Problem description: Your output must consist of the records printed verbatim, with the pictures excluded.

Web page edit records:
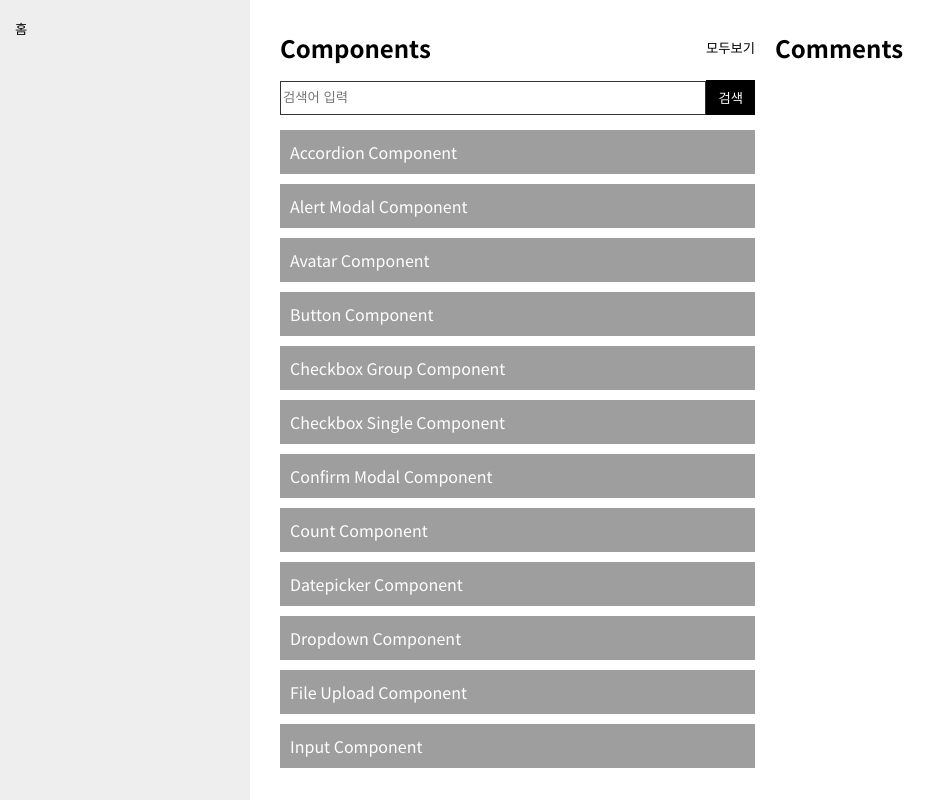
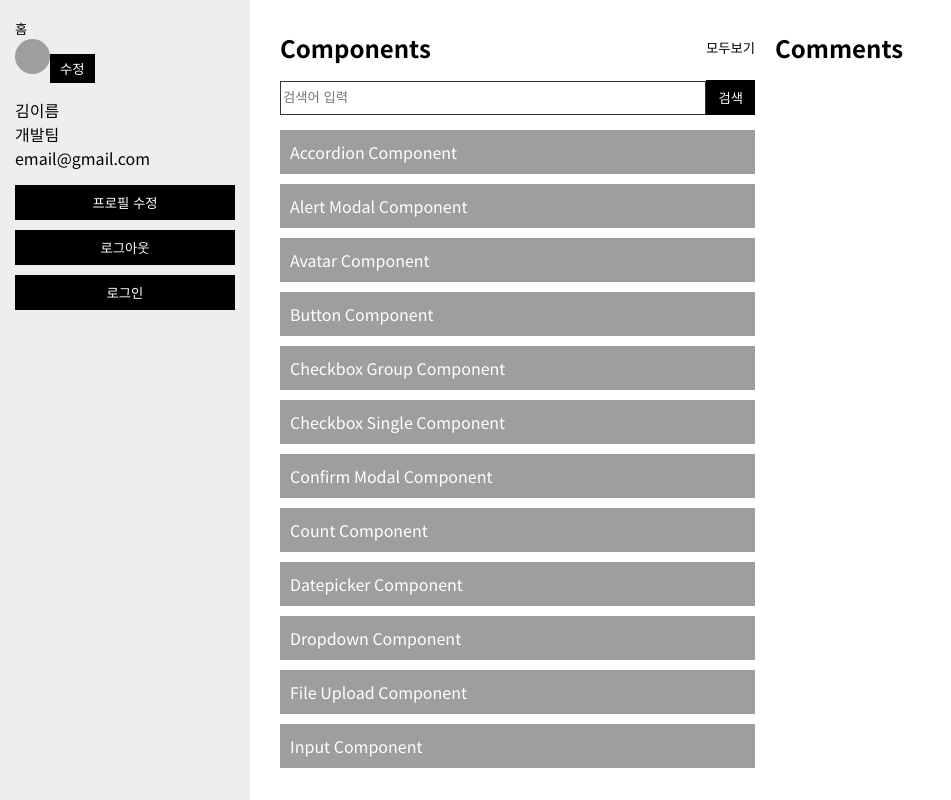
Before and after one commit to wknowpark797/vue2-basic-custom, a Vue app in the folder vue2-basic-custom/: page /main in a window 1280 px wide. Shown: the whole page, without its empty margins (0-951 px from the left). Built offline with nearby package versions, Linux system fonts and the light colour scheme; grey boxes are pictures that could not be loaded.

Commit message:
사이드바 > 프로필 영역 및 모달 추가

```diff
--- a/vue2-basic-custom/src/components/layout/SidebarComp.vue
+++ b/vue2-basic-custom/src/components/layout/SidebarComp.vue
@@ -4,12 +4,104 @@
 
 <template>
     <div class="sidebar-wrap">
+        <div class="inner-sidebar">
             <ButtonComp
                 :color="'black'"
                 :textButton="true"
                 @click="$router.push('/')">
                 홈
             </ButtonComp>
+
+            <div class="profile-wrap">
+                <AvatarComp :src="require('@/assets/images/sample-image.png')" />
+                <ButtonComp
+                    :size="'small'"
+                    @click="showProfileImgUpdateModal">
+                    수정
+                </ButtonComp>
+            </div>
+
+            <div class="info-wrap">
+                <p class="name">{{ userInfo.name }}</p>
+                <p class="department">{{ userInfo.department }}</p>
+                <p class="email">{{ userInfo.email }}</p>
+            </div>
+
+            <div class="btn-wrap">
+                <ButtonComp @click="showProfileUpdateModal">프로필 수정</ButtonComp>
+                <ButtonComp>로그아웃</ButtonComp>
+                <ButtonComp>로그인</ButtonComp>
+            </div>
+        </div>
+
+        <!-- 프로필 수정 모달 -->
+        <ModalComp
+            ref="profileUpdateModal"
+            class="profile-update-modal">
+            <template v-slot:title>
+                프로필 수정
+            </template>
+
+            <template v-slot:body>
+                <div class="inner-modal">
+                    <div class="input-wrap">
+                        <InputComp
+                            v-model="updateParams.name"
+                            :placeholder="'이름을 입력해주세요.'" />
+                    </div>
+                    <div class="dropdown-wrap">
+                        <DropdownComp
+                            v-model="updateParams.department"
+                            :options="departmentOptions" />
+                    </div>
+                    <div class="input-wrap">
+                        <InputComp
+                            v-model="updateParams.email"
+                            :placeholder="'이메일을 입력해주세요.'" />
+                    </div>
+                </div>
+            </template>
+
+            <template v-slot:footer>
+                <div class="btn-wrap">
+                    <ButtonComp>
+                        취소
+                    </ButtonComp>
+                    <ButtonComp>
+                        수정
+                    </ButtonComp>
+                </div>
+            </template>
+        </ModalComp>
+
+        <!-- 프로필 이미지 수정 모달 -->
+        <ModalComp
+            ref="profileImgUpdateModal"
+            class="profile-img-update-modal">
+            <template v-slot:title>
+                프로필 이미지 수정
+            </template>
+
+            <template v-slot:body>
+                <div class="inner-modal">
+                    <div class="upload-wrap">
+                        <FileUploadComp v-model="imgUploadValue" />
+                    </div>
+                </div>
+            </template>
+
+            <template v-slot:footer>
+                <div class="btn-wrap">
+                    <ButtonComp>
+                        취소
+                    </ButtonComp>
+                    <ButtonComp>
+                        수정
+                    </ButtonComp>
+                </div>
+            </template>
+        </ModalComp>
+
     </div>
 </template>
 
@@ -18,14 +110,40 @@
         name: 'SidebarComp',
         data() {
             return {
-
+                userInfo: {
+                    seq: '1',
+                    name: '김이름',
+                    department: '개발팀',
+                    email: 'email@gmail.com',
+                    content: '',
+                    date: '2022.12.25'
+                },
+                updateParams: {
+                    name: '',
+                    department: '1',
+                    email: ''
+                },
+                departmentOptions: [
+                    { text: '개발팀', value: '1' },
+                    { text: '기획팀', value: '2' },
+                    { text: '디자인팀', value: '3' }
+                ],
+                imgUploadValue: null
             }
         },
-        mounted() {
-
+        methods: {
+            showProfileUpdateModal() {
+                this.$refs.profileUpdateModal.show();
             },
-        methods: {
-
+            closeProfileUpdateModal() {
+                this.$refs.profileUpdateModal.close();
+            },
+            showProfileImgUpdateModal() {
+                this.$refs.profileImgUpdateModal.show();
+            },
+            closeProfileImgUpdateModal() {
+                this.$refs.profileImgUpdateModal.close();
+            }
         }
     }
 </script>
@@ -37,5 +155,50 @@
         background: #eee;
         padding: 15px;
         box-sizing: border-box;
+        .inner-sidebar {
+            .info-wrap {
+                margin: 15px 0;
+            }
+            .btn-wrap {
+                button {
+                    display: block;
+                    width: 100%;
+                    &:not(:first-child) {
+                        margin-top: 10px;
+                    }
+                }
+            }
+        }
+    }
+
+    // 프로필 수정 모달
+    .profile-update-modal {
+        .inner-modal {
+            > div {
+                &:not(:first-child) {
+                    margin-top: 15px;
+                }
+            }
+        }
+        .btn-wrap {
+            text-align: right;
+            button {
+                &:not(:first-child) {
+                    margin-left: 10px;
+                }
+            }
+        }
+    }
+
+    // 프로필 이미지 수정 모달
+    .profile-img-update-modal {
+        .btn-wrap {
+            text-align: right;
+            button {
+                &:not(:first-child) {
+                    margin-left: 10px;
+                }
+            }
+        }
     }
 </style>
```
Lines whose indentation alone changed are shown as unchanged.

Your solution:
Before and after one commit to wknowpark797/vue2-basic-custom, a Vue app in the folder vue2-basic-custom/: page /main in a window 1280 px wide. Shown: the whole page, without its empty margins (0-951 px from the left). Built offline with nearby package versions, Linux system fonts and the light colour scheme; grey boxes are pictures that could not be loaded.

Commit message:
사이드바 > 프로필 영역 및 모달 추가

```diff
--- a/vue2-basic-custom/src/components/layout/SidebarComp.vue
+++ b/vue2-basic-custom/src/components/layout/SidebarComp.vue
@@ -4,12 +4,104 @@
 
 <template>
     <div class="sidebar-wrap">
+        <div class="inner-sidebar">
             <ButtonComp
                 :color="'black'"
                 :textButton="true"
                 @click="$router.push('/')">
                 홈
             </ButtonComp>
+
+            <div class="profile-wrap">
+                <AvatarComp :src="require('@/assets/images/sample-image.png')" />
+                <ButtonComp
+                    :size="'small'"
+                    @click="showProfileImgUpdateModal">
+                    수정
+                </ButtonComp>
+            </div>
+
+            <div class="info-wrap">
+                <p class="name">{{ userInfo.name }}</p>
+                <p class="department">{{ userInfo.department }}</p>
+                <p class="email">{{ userInfo.email }}</p>
+            </div>
+
+            <div class="btn-wrap">
+                <ButtonComp @click="showProfileUpdateModal">프로필 수정</ButtonComp>
+                <ButtonComp>로그아웃</ButtonComp>
+                <ButtonComp>로그인</ButtonComp>
+            </div>
+        </div>
+
+        <!-- 프로필 수정 모달 -->
+        <ModalComp
+            ref="profileUpdateModal"
+            class="profile-update-modal">
+            <template v-slot:title>
+                프로필 수정
+            </template>
+
+            <template v-slot:body>
+                <div class="inner-modal">
+                    <div class="input-wrap">
+                        <InputComp
+                            v-model="updateParams.name"
+                            :placeholder="'이름을 입력해주세요.'" />
+                    </div>
+                    <div class="dropdown-wrap">
+                        <DropdownComp
+                            v-model="updateParams.department"
+                            :options="departmentOptions" />
+                    </div>
+                    <div class="input-wrap">
+                        <InputComp
+                            v-model="updateParams.email"
+                            :placeholder="'이메일을 입력해주세요.'" />
+                    </div>
+                </div>
+            </template>
+
+            <template v-slot:footer>
+                <div class="btn-wrap">
+                    <ButtonComp>
+                        취소
+                    </ButtonComp>
+                    <ButtonComp>
+                        수정
+                    </ButtonComp>
+                </div>
+            </template>
+        </ModalComp>
+
+        <!-- 프로필 이미지 수정 모달 -->
+        <ModalComp
+            ref="profileImgUpdateModal"
+            class="profile-img-update-modal">
+            <template v-slot:title>
+                프로필 이미지 수정
+            </template>
+
+            <template v-slot:body>
+                <div class="inner-modal">
+                    <div class="upload-wrap">
+                        <FileUploadComp v-model="imgUploadValue" />
+                    </div>
+                </div>
+            </template>
+
+            <template v-slot:footer>
+                <div class="btn-wrap">
+                    <ButtonComp>
+                        취소
+                    </ButtonComp>
+                    <ButtonComp>
+                        수정
+                    </ButtonComp>
+                </div>
+            </template>
+        </ModalComp>
+
     </div>
 </template>
 
@@ -18,14 +110,40 @@
         name: 'SidebarComp',
         data() {
             return {
-
+                userInfo: {
+                    seq: '1',
+                    name: '김이름',
+                    department: '개발팀',
+                    email: 'email@gmail.com',
+                    content: '',
+                    date: '2022.12.25'
+                },
+                updateParams: {
+                    name: '',
+                    department: '1',
+                    email: ''
+                },
+                departmentOptions: [
+                    { text: '개발팀', value: '1' },
+                    { text: '기획팀', value: '2' },
+                    { text: '디자인팀', value: '3' }
+                ],
+                imgUploadValue: null
             }
         },
-        mounted() {
-
+        methods: {
+            showProfileUpdateModal() {
+                this.$refs.profileUpdateModal.show();
             },
-        methods: {
-
+            closeProfileUpdateModal() {
+                this.$refs.profileUpdateModal.close();
+            },
+            showProfileImgUpdateModal() {
+                this.$refs.profileImgUpdateModal.show();
+            },
+            closeProfileImgUpdateModal() {
+                this.$refs.profileImgUpdateModal.close();
+            }
         }
     }
 </script>
@@ -37,5 +155,50 @@
         background: #eee;
         padding: 15px;
         box-sizing: border-box;
+        .inner-sidebar {
+            .info-wrap {
+                margin: 15px 0;
+            }
+            .btn-wrap {
+                button {
+                    display: block;
+                    width: 100%;
+                    &:not(:first-child) {
+                        margin-top: 10px;
+                    }
+                }
+            }
+        }
+    }
+
+    // 프로필 수정 모달
+    .profile-update-modal {
+        .inner-modal {
+            > div {
+                &:not(:first-child) {
+                    margin-top: 15px;
+                }
+            }
+        }
+        .btn-wrap {
+            text-align: right;
+            button {
+                &:not(:first-child) {
+                    margin-left: 10px;
+                }
+            }
+        }
+    }
+
+    // 프로필 이미지 수정 모달
+    .profile-img-update-modal {
+        .btn-wrap {
+            text-align: right;
+            button {
+                &:not(:first-child) {
+                    margin-left: 10px;
+                }
+            }
+        }
     }
 </style>
```
Lines whose indentation alone changed are shown as unchanged.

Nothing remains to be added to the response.